**Supplied material**.
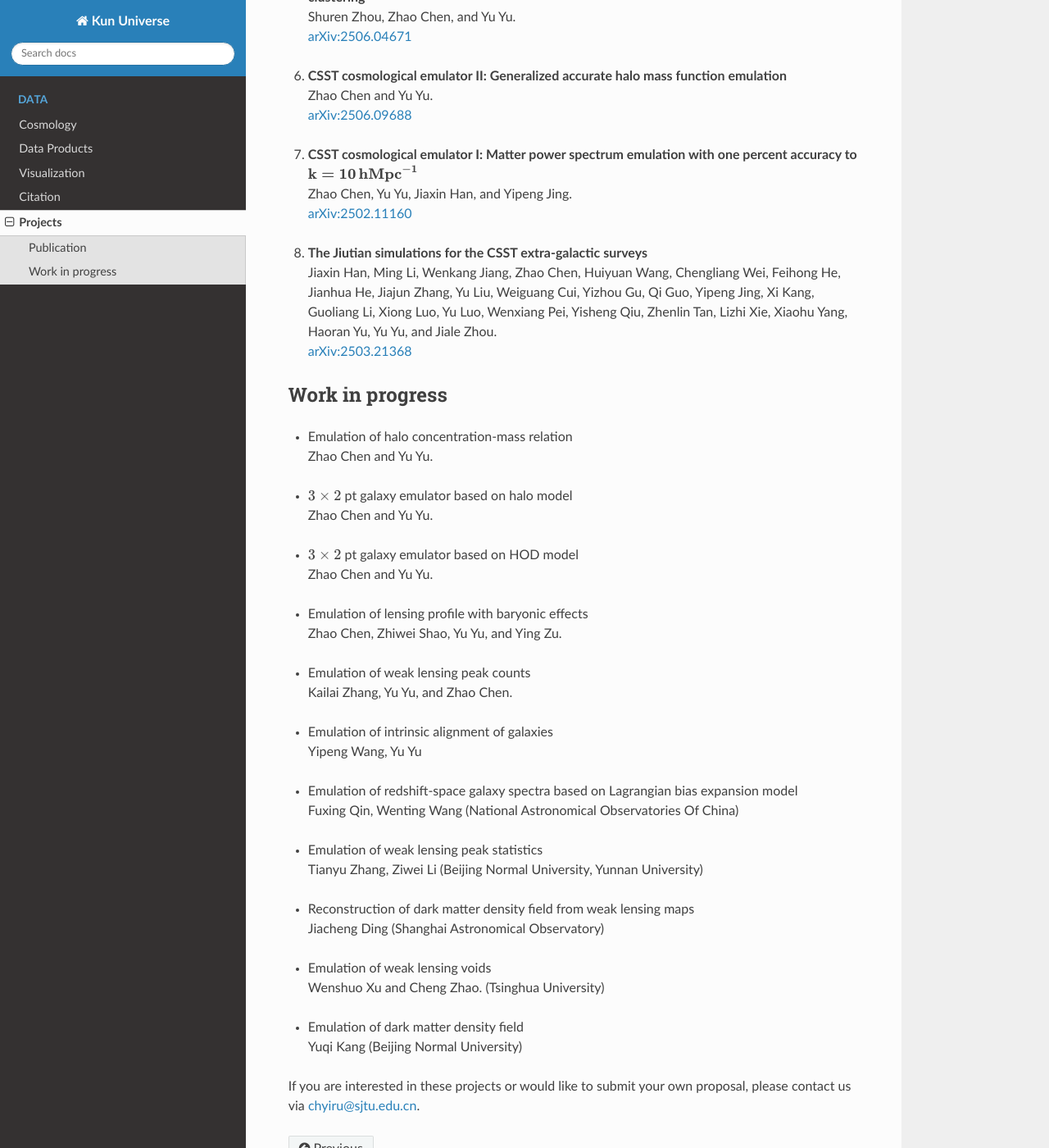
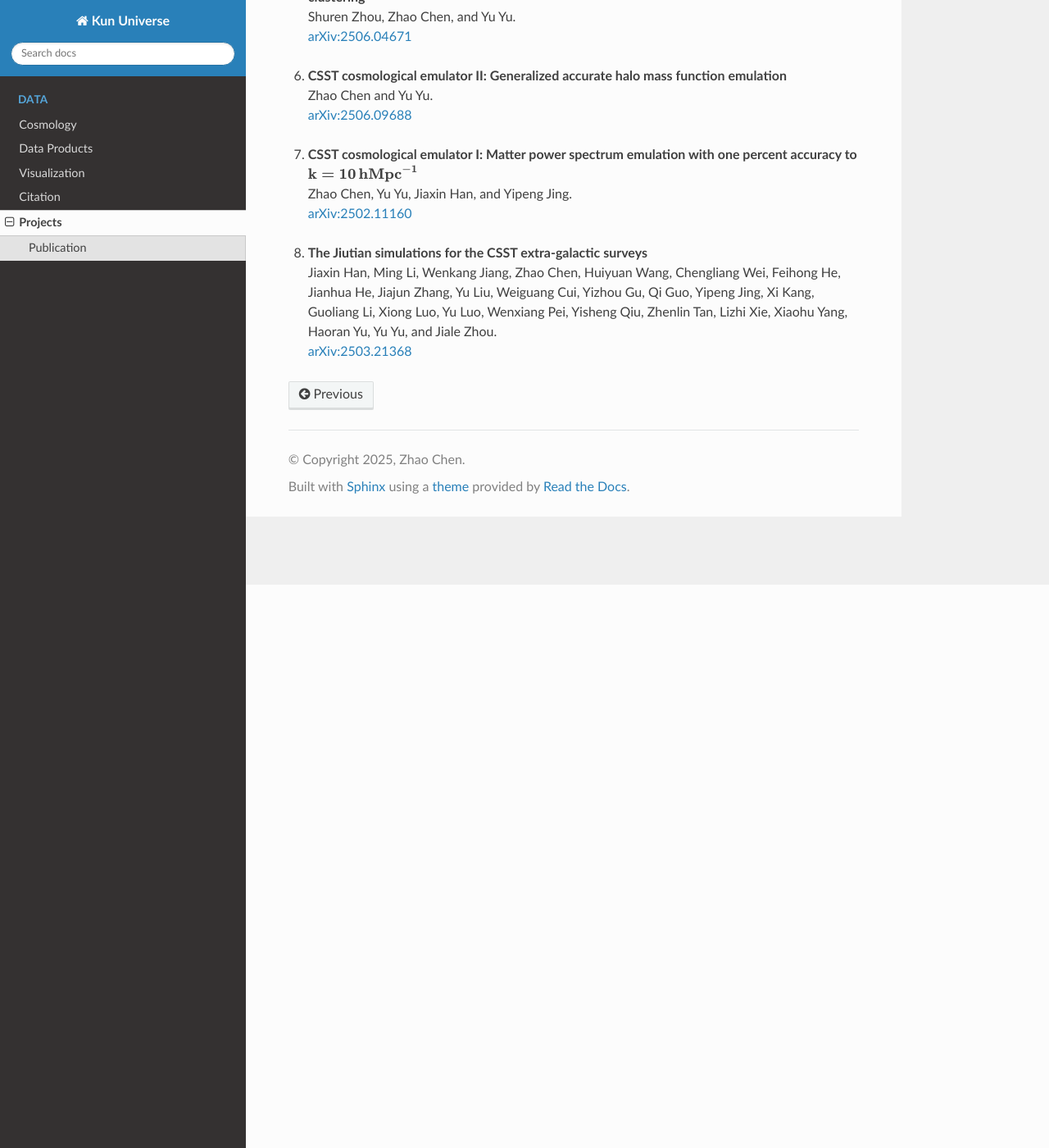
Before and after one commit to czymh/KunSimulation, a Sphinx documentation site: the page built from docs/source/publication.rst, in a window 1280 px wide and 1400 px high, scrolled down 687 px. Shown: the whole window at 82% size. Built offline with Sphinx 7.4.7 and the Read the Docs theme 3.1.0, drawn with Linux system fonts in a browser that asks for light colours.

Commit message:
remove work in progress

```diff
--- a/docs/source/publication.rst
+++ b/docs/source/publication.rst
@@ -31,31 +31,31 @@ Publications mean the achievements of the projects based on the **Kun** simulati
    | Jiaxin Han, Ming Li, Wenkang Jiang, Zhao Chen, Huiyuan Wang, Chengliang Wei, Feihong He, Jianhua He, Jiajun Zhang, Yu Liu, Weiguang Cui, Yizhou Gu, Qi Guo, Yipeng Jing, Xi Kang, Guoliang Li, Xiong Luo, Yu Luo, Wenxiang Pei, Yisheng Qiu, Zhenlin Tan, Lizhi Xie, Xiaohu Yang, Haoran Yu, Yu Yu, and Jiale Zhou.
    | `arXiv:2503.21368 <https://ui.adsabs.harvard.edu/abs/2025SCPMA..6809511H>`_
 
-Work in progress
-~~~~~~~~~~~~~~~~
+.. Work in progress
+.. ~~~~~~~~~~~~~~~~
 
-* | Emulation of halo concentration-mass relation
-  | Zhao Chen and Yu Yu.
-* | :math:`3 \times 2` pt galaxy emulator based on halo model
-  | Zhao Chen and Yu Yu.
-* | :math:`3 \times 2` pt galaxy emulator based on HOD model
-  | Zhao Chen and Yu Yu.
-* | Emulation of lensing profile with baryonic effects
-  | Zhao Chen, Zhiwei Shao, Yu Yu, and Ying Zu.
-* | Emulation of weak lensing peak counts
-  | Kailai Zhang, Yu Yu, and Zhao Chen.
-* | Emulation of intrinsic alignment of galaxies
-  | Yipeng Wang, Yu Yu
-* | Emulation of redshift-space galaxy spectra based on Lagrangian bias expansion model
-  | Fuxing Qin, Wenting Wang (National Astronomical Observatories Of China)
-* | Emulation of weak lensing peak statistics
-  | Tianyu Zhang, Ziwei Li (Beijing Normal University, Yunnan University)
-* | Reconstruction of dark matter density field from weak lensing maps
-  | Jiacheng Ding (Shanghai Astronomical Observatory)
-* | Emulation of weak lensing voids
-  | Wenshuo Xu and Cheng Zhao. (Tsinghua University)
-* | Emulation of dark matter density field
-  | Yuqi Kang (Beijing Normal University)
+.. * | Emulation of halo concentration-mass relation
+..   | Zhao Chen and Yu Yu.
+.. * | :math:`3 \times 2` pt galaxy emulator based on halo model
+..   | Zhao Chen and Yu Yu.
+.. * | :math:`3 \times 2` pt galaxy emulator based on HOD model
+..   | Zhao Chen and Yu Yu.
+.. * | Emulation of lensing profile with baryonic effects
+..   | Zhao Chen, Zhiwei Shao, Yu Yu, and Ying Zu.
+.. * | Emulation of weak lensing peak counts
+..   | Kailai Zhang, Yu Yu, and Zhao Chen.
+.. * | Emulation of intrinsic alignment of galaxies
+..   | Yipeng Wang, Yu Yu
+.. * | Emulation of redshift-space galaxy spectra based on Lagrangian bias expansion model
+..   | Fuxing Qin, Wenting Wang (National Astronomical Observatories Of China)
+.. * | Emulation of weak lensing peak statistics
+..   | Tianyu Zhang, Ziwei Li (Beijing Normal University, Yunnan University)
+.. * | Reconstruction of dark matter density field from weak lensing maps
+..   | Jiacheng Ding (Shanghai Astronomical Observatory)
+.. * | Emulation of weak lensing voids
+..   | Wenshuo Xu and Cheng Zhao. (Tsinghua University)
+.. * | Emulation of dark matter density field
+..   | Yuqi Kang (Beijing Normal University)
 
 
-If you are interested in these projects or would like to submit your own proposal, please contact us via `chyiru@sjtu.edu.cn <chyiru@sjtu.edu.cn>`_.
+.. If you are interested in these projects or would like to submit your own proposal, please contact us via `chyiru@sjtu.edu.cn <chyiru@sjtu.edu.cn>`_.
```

**Your goal**. The listing above, line by line: print it exactly, but not its pictures.

**Completed exercise**.
Before and after one commit to czymh/KunSimulation, a Sphinx documentation site: the page built from docs/source/publication.rst, in a window 1280 px wide and 1400 px high, scrolled down 687 px. Shown: the whole window at 82% size. Built offline with Sphinx 7.4.7 and the Read the Docs theme 3.1.0, drawn with Linux system fonts in a browser that asks for light colours.

Commit message:
remove work in progress

```diff
--- a/docs/source/publication.rst
+++ b/docs/source/publication.rst
@@ -31,31 +31,31 @@ Publications mean the achievements of the projects based on the **Kun** simulati
    | Jiaxin Han, Ming Li, Wenkang Jiang, Zhao Chen, Huiyuan Wang, Chengliang Wei, Feihong He, Jianhua He, Jiajun Zhang, Yu Liu, Weiguang Cui, Yizhou Gu, Qi Guo, Yipeng Jing, Xi Kang, Guoliang Li, Xiong Luo, Yu Luo, Wenxiang Pei, Yisheng Qiu, Zhenlin Tan, Lizhi Xie, Xiaohu Yang, Haoran Yu, Yu Yu, and Jiale Zhou.
    | `arXiv:2503.21368 <https://ui.adsabs.harvard.edu/abs/2025SCPMA..6809511H>`_
 
-Work in progress
-~~~~~~~~~~~~~~~~
+.. Work in progress
+.. ~~~~~~~~~~~~~~~~
 
-* | Emulation of halo concentration-mass relation
-  | Zhao Chen and Yu Yu.
-* | :math:`3 \times 2` pt galaxy emulator based on halo model
-  | Zhao Chen and Yu Yu.
-* | :math:`3 \times 2` pt galaxy emulator based on HOD model
-  | Zhao Chen and Yu Yu.
-* | Emulation of lensing profile with baryonic effects
-  | Zhao Chen, Zhiwei Shao, Yu Yu, and Ying Zu.
-* | Emulation of weak lensing peak counts
-  | Kailai Zhang, Yu Yu, and Zhao Chen.
-* | Emulation of intrinsic alignment of galaxies
-  | Yipeng Wang, Yu Yu
-* | Emulation of redshift-space galaxy spectra based on Lagrangian bias expansion model
-  | Fuxing Qin, Wenting Wang (National Astronomical Observatories Of China)
-* | Emulation of weak lensing peak statistics
-  | Tianyu Zhang, Ziwei Li (Beijing Normal University, Yunnan University)
-* | Reconstruction of dark matter density field from weak lensing maps
-  | Jiacheng Ding (Shanghai Astronomical Observatory)
-* | Emulation of weak lensing voids
-  | Wenshuo Xu and Cheng Zhao. (Tsinghua University)
-* | Emulation of dark matter density field
-  | Yuqi Kang (Beijing Normal University)
+.. * | Emulation of halo concentration-mass relation
+..   | Zhao Chen and Yu Yu.
+.. * | :math:`3 \times 2` pt galaxy emulator based on halo model
+..   | Zhao Chen and Yu Yu.
+.. * | :math:`3 \times 2` pt galaxy emulator based on HOD model
+..   | Zhao Chen and Yu Yu.
+.. * | Emulation of lensing profile with baryonic effects
+..   | Zhao Chen, Zhiwei Shao, Yu Yu, and Ying Zu.
+.. * | Emulation of weak lensing peak counts
+..   | Kailai Zhang, Yu Yu, and Zhao Chen.
+.. * | Emulation of intrinsic alignment of galaxies
+..   | Yipeng Wang, Yu Yu
+.. * | Emulation of redshift-space galaxy spectra based on Lagrangian bias expansion model
+..   | Fuxing Qin, Wenting Wang (National Astronomical Observatories Of China)
+.. * | Emulation of weak lensing peak statistics
+..   | Tianyu Zhang, Ziwei Li (Beijing Normal University, Yunnan University)
+.. * | Reconstruction of dark matter density field from weak lensing maps
+..   | Jiacheng Ding (Shanghai Astronomical Observatory)
+.. * | Emulation of weak lensing voids
+..   | Wenshuo Xu and Cheng Zhao. (Tsinghua University)
+.. * | Emulation of dark matter density field
+..   | Yuqi Kang (Beijing Normal University)
 
 
-If you are interested in these projects or would like to submit your own proposal, please contact us via `chyiru@sjtu.edu.cn <chyiru@sjtu.edu.cn>`_.
+.. If you are interested in these projects or would like to submit your own proposal, please contact us via `chyiru@sjtu.edu.cn <chyiru@sjtu.edu.cn>`_.
```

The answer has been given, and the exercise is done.